There is a certain nostalgia about black and white; not just memories of old photographs but early television too. In fact black and white is very effective at emphasizing the shapes and tones of the subject. Black and white can produce a strong image from a subject that might look weaker in colour.
To help your understanding of black and white photography this tutorial will look at the following areas:
• Winter landscapes
• Urban landscapes
• Night photography
• Using filters
• ‘Seeing’ in black and white
• Shooting JPEG and RAW files
Winter landscapes are well suited to black and white photography. At this time of year there is often very little colour in a scene – no vibrant greens and few red or yellow flowers. A snow-covered landscape is already mostly monochrome. You can concentrate on the shapes of leafless trees, stone walls and buildings. Composition and contrast become key elements of the image.
The rule-of-thirds is especially useful in black and white photography, with little colour to distract the eye. Imagine a grid drawn in the camera viewfinder – two vertical lines and two horizontal lines giving four intersections. Aim to place your main subject at one of these intersections. This produces a strong composition.

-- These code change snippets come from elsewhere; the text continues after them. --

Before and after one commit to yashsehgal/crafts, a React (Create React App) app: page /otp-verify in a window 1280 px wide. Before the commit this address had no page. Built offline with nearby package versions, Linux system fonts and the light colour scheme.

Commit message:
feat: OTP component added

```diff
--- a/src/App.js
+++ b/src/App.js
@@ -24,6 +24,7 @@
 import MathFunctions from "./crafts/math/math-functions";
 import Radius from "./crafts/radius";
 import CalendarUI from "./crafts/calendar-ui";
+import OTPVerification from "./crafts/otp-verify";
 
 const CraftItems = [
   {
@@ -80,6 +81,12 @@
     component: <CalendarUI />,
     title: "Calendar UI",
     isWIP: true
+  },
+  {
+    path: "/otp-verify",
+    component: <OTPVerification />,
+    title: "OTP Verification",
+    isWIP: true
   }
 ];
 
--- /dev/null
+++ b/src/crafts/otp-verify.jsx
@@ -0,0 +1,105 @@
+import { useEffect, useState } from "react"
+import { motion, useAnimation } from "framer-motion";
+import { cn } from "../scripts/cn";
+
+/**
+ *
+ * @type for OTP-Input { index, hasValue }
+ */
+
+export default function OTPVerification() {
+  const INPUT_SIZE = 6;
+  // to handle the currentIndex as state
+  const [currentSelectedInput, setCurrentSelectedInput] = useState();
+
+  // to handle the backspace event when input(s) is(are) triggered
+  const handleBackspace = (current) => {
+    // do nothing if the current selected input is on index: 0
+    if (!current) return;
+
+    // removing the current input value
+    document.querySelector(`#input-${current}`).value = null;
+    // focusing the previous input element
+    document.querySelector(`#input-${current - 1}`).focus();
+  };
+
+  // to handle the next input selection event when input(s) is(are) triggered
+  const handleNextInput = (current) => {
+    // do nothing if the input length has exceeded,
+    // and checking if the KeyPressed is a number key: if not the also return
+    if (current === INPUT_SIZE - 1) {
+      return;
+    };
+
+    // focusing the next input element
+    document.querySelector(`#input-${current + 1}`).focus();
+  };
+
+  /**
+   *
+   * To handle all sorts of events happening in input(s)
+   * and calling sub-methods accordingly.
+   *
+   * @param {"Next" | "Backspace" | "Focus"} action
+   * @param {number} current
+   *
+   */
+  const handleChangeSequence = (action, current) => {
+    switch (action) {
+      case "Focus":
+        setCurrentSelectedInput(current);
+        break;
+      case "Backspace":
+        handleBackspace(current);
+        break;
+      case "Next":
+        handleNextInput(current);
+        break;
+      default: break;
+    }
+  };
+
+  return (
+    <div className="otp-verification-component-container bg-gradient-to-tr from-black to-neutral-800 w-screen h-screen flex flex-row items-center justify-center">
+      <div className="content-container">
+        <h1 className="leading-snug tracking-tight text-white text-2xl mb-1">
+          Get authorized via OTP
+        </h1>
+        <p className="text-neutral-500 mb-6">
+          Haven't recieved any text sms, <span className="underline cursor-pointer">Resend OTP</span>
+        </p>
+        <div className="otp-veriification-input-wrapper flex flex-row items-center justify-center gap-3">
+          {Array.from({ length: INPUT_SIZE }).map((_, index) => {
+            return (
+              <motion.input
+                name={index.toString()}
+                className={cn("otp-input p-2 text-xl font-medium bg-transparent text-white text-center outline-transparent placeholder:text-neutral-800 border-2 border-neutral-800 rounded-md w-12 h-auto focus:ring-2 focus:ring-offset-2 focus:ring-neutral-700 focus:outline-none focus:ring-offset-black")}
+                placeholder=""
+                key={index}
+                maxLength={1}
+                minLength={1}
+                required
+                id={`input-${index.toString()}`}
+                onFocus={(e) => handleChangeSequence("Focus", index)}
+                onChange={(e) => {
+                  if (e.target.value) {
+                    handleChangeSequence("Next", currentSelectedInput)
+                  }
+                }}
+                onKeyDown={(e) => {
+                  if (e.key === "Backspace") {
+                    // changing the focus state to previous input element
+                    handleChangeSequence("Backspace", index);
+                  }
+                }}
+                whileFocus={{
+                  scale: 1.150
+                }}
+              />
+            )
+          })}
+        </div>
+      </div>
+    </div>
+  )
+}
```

Another compositional aid is the receding perspective. You can see this if you take a photograph looking down a road or along railway tracks. The lines of the road or track appear to converge, even though we know they are parallel. The eye is attracted to the lines and drawn into the image.